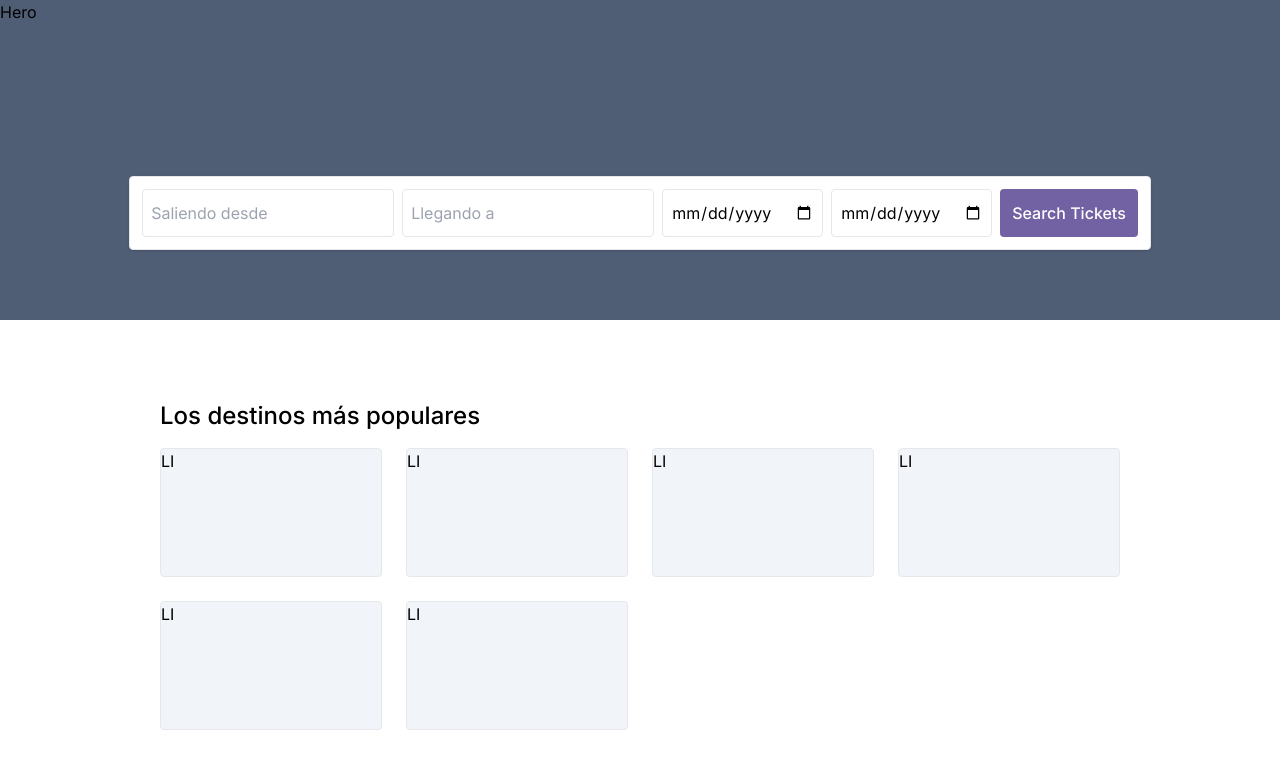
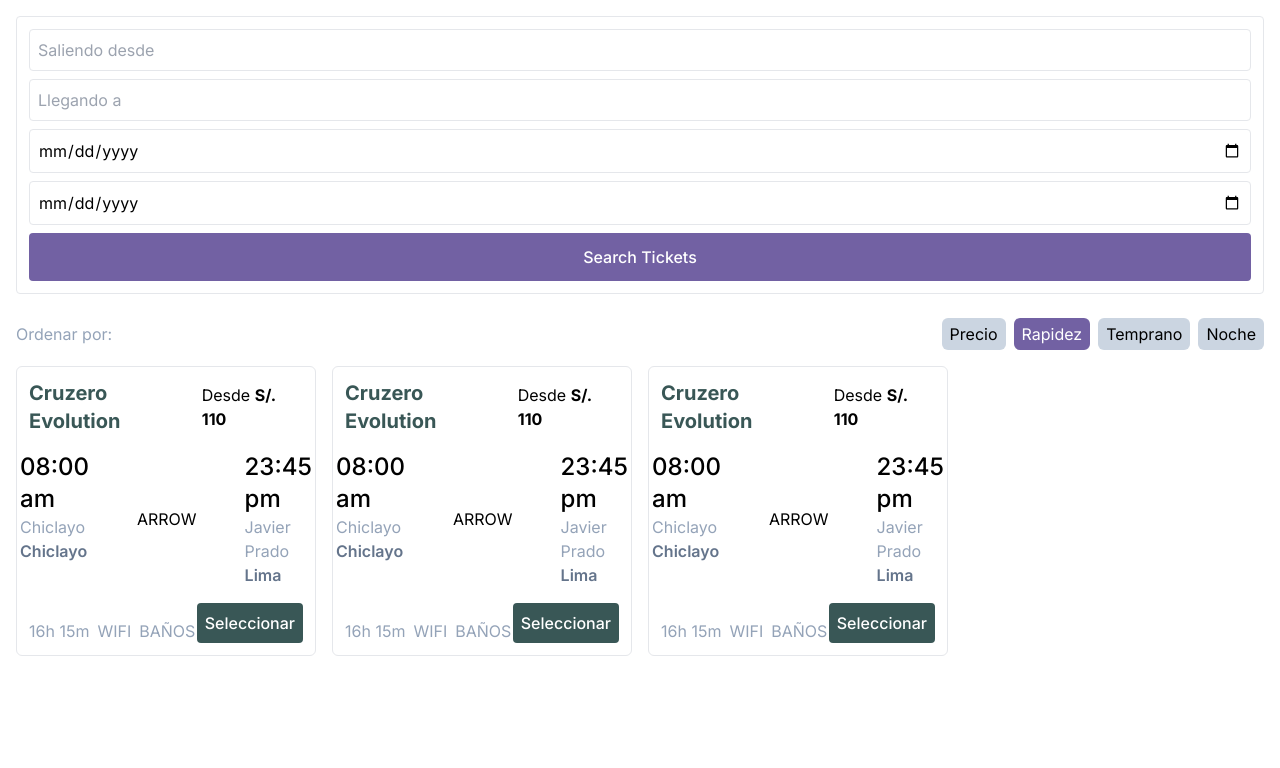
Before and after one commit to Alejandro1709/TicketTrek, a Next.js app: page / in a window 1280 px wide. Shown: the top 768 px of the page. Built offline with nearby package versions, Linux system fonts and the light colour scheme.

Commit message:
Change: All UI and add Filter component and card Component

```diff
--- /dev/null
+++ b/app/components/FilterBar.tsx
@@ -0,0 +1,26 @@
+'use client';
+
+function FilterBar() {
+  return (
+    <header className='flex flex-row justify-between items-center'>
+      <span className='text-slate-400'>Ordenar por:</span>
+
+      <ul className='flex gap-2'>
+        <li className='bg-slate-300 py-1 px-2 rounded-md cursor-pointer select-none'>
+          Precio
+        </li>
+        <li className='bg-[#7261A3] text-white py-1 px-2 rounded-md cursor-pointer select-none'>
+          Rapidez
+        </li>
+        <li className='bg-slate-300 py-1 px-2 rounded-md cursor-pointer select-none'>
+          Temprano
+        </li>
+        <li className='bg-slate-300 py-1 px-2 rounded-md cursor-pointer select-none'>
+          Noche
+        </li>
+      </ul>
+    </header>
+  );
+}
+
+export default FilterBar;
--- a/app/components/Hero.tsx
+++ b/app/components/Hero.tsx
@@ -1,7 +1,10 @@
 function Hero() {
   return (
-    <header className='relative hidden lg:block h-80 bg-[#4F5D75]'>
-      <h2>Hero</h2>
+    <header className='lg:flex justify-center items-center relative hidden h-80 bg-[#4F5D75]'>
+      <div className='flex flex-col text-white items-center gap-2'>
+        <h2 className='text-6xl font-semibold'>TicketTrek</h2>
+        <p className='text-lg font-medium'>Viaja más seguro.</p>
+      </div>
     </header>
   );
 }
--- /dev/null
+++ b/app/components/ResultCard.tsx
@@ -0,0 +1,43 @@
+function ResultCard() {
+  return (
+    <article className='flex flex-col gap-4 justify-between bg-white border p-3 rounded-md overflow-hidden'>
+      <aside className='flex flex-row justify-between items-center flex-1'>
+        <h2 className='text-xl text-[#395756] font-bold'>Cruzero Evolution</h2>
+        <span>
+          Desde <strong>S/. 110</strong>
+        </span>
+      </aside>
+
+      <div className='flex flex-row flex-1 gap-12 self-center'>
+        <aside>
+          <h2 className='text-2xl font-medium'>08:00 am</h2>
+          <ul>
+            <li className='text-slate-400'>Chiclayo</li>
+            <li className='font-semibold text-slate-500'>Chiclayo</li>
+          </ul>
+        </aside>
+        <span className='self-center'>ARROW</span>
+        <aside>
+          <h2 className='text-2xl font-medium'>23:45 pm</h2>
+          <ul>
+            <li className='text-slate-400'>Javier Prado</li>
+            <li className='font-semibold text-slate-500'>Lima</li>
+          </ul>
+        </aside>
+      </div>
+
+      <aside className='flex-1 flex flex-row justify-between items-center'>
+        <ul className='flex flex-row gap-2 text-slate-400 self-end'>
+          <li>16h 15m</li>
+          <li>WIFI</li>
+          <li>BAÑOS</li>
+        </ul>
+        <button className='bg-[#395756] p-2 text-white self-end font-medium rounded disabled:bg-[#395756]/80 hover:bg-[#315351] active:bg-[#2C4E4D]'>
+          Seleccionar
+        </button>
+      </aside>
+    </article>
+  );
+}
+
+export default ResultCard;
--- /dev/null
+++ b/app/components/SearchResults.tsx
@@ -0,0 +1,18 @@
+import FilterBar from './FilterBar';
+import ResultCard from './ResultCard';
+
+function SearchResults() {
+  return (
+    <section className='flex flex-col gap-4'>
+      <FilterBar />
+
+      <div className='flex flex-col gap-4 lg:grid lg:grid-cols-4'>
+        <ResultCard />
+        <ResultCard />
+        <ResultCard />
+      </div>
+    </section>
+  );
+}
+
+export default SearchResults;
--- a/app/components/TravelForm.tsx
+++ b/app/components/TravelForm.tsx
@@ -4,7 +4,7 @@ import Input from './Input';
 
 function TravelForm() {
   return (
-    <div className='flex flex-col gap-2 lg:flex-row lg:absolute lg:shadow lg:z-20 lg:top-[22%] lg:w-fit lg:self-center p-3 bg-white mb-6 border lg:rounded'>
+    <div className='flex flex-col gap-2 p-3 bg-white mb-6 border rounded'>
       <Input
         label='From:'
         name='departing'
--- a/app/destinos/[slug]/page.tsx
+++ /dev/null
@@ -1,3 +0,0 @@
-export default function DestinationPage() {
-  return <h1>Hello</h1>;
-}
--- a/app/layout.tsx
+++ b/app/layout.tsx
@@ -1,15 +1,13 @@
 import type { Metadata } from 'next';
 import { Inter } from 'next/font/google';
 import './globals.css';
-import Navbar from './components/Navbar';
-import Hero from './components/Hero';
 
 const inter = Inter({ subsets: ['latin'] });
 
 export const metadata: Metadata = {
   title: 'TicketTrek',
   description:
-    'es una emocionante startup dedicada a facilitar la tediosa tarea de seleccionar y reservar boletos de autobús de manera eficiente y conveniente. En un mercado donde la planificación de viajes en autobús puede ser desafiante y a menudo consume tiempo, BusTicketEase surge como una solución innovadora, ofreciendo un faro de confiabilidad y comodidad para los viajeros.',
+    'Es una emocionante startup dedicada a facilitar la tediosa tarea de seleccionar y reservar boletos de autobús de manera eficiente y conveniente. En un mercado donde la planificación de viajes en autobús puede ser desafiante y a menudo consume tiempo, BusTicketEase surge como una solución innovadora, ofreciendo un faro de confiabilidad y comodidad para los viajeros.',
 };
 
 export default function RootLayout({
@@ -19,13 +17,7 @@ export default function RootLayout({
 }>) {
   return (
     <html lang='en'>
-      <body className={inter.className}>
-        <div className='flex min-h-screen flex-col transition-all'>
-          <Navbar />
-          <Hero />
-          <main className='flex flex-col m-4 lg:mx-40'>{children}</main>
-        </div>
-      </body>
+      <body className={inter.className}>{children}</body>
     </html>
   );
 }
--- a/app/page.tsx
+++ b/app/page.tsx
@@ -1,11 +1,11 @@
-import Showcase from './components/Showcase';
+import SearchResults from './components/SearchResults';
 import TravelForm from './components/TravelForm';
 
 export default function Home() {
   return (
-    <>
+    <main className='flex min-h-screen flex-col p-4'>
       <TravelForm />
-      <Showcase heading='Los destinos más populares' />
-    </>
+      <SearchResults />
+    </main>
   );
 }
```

——————————

The answer is the listing above repeated verbatim, minus its images.

### Solved exercise
Before and after one commit to Alejandro1709/TicketTrek, a Next.js app: page / in a window 1280 px wide. Shown: the top 768 px of the page. Built offline with nearby package versions, Linux system fonts and the light colour scheme.

Commit message:
Change: All UI and add Filter component and card Component

```diff
--- /dev/null
+++ b/app/components/FilterBar.tsx
@@ -0,0 +1,26 @@
+'use client';
+
+function FilterBar() {
+  return (
+    <header className='flex flex-row justify-between items-center'>
+      <span className='text-slate-400'>Ordenar por:</span>
+
+      <ul className='flex gap-2'>
+        <li className='bg-slate-300 py-1 px-2 rounded-md cursor-pointer select-none'>
+          Precio
+        </li>
+        <li className='bg-[#7261A3] text-white py-1 px-2 rounded-md cursor-pointer select-none'>
+          Rapidez
+        </li>
+        <li className='bg-slate-300 py-1 px-2 rounded-md cursor-pointer select-none'>
+          Temprano
+        </li>
+        <li className='bg-slate-300 py-1 px-2 rounded-md cursor-pointer select-none'>
+          Noche
+        </li>
+      </ul>
+    </header>
+  );
+}
+
+export default FilterBar;
--- a/app/components/Hero.tsx
+++ b/app/components/Hero.tsx
@@ -1,7 +1,10 @@
 function Hero() {
   return (
-    <header className='relative hidden lg:block h-80 bg-[#4F5D75]'>
-      <h2>Hero</h2>
+    <header className='lg:flex justify-center items-center relative hidden h-80 bg-[#4F5D75]'>
+      <div className='flex flex-col text-white items-center gap-2'>
+        <h2 className='text-6xl font-semibold'>TicketTrek</h2>
+        <p className='text-lg font-medium'>Viaja más seguro.</p>
+      </div>
     </header>
   );
 }
--- /dev/null
+++ b/app/components/ResultCard.tsx
@@ -0,0 +1,43 @@
+function ResultCard() {
+  return (
+    <article className='flex flex-col gap-4 justify-between bg-white border p-3 rounded-md overflow-hidden'>
+      <aside className='flex flex-row justify-between items-center flex-1'>
+        <h2 className='text-xl text-[#395756] font-bold'>Cruzero Evolution</h2>
+        <span>
+          Desde <strong>S/. 110</strong>
+        </span>
+      </aside>
+
+      <div className='flex flex-row flex-1 gap-12 self-center'>
+        <aside>
+          <h2 className='text-2xl font-medium'>08:00 am</h2>
+          <ul>
+            <li className='text-slate-400'>Chiclayo</li>
+            <li className='font-semibold text-slate-500'>Chiclayo</li>
+          </ul>
+        </aside>
+        <span className='self-center'>ARROW</span>
+        <aside>
+          <h2 className='text-2xl font-medium'>23:45 pm</h2>
+          <ul>
+            <li className='text-slate-400'>Javier Prado</li>
+            <li className='font-semibold text-slate-500'>Lima</li>
+          </ul>
+        </aside>
+      </div>
+
+      <aside className='flex-1 flex flex-row justify-between items-center'>
+        <ul className='flex flex-row gap-2 text-slate-400 self-end'>
+          <li>16h 15m</li>
+          <li>WIFI</li>
+          <li>BAÑOS</li>
+        </ul>
+        <button className='bg-[#395756] p-2 text-white self-end font-medium rounded disabled:bg-[#395756]/80 hover:bg-[#315351] active:bg-[#2C4E4D]'>
+          Seleccionar
+        </button>
+      </aside>
+    </article>
+  );
+}
+
+export default ResultCard;
--- /dev/null
+++ b/app/components/SearchResults.tsx
@@ -0,0 +1,18 @@
+import FilterBar from './FilterBar';
+import ResultCard from './ResultCard';
+
+function SearchResults() {
+  return (
+    <section className='flex flex-col gap-4'>
+      <FilterBar />
+
+      <div className='flex flex-col gap-4 lg:grid lg:grid-cols-4'>
+        <ResultCard />
+        <ResultCard />
+        <ResultCard />
+      </div>
+    </section>
+  );
+}
+
+export default SearchResults;
--- a/app/components/TravelForm.tsx
+++ b/app/components/TravelForm.tsx
@@ -4,7 +4,7 @@ import Input from './Input';
 
 function TravelForm() {
   return (
-    <div className='flex flex-col gap-2 lg:flex-row lg:absolute lg:shadow lg:z-20 lg:top-[22%] lg:w-fit lg:self-center p-3 bg-white mb-6 border lg:rounded'>
+    <div className='flex flex-col gap-2 p-3 bg-white mb-6 border rounded'>
       <Input
         label='From:'
         name='departing'
--- a/app/destinos/[slug]/page.tsx
+++ /dev/null
@@ -1,3 +0,0 @@
-export default function DestinationPage() {
-  return <h1>Hello</h1>;
-}
--- a/app/layout.tsx
+++ b/app/layout.tsx
@@ -1,15 +1,13 @@
 import type { Metadata } from 'next';
 import { Inter } from 'next/font/google';
 import './globals.css';
-import Navbar from './components/Navbar';
-import Hero from './components/Hero';
 
 const inter = Inter({ subsets: ['latin'] });
 
 export const metadata: Metadata = {
   title: 'TicketTrek',
   description:
-    'es una emocionante startup dedicada a facilitar la tediosa tarea de seleccionar y reservar boletos de autobús de manera eficiente y conveniente. En un mercado donde la planificación de viajes en autobús puede ser desafiante y a menudo consume tiempo, BusTicketEase surge como una solución innovadora, ofreciendo un faro de confiabilidad y comodidad para los viajeros.',
+    'Es una emocionante startup dedicada a facilitar la tediosa tarea de seleccionar y reservar boletos de autobús de manera eficiente y conveniente. En un mercado donde la planificación de viajes en autobús puede ser desafiante y a menudo consume tiempo, BusTicketEase surge como una solución innovadora, ofreciendo un faro de confiabilidad y comodidad para los viajeros.',
 };
 
 export default function RootLayout({
@@ -19,13 +17,7 @@ export default function RootLayout({
 }>) {
   return (
     <html lang='en'>
-      <body className={inter.className}>
-        <div className='flex min-h-screen flex-col transition-all'>
-          <Navbar />
-          <Hero />
-          <main className='flex flex-col m-4 lg:mx-40'>{children}</main>
-        </div>
-      </body>
+      <body className={inter.className}>{children}</body>
     </html>
   );
 }
--- a/app/page.tsx
+++ b/app/page.tsx
@@ -1,11 +1,11 @@
-import Showcase from './components/Showcase';
+import SearchResults from './components/SearchResults';
 import TravelForm from './components/TravelForm';
 
 export default function Home() {
   return (
-    <>
+    <main className='flex min-h-screen flex-col p-4'>
       <TravelForm />
-      <Showcase heading='Los destinos más populares' />
-    </>
+      <SearchResults />
+    </main>
   );
 }
```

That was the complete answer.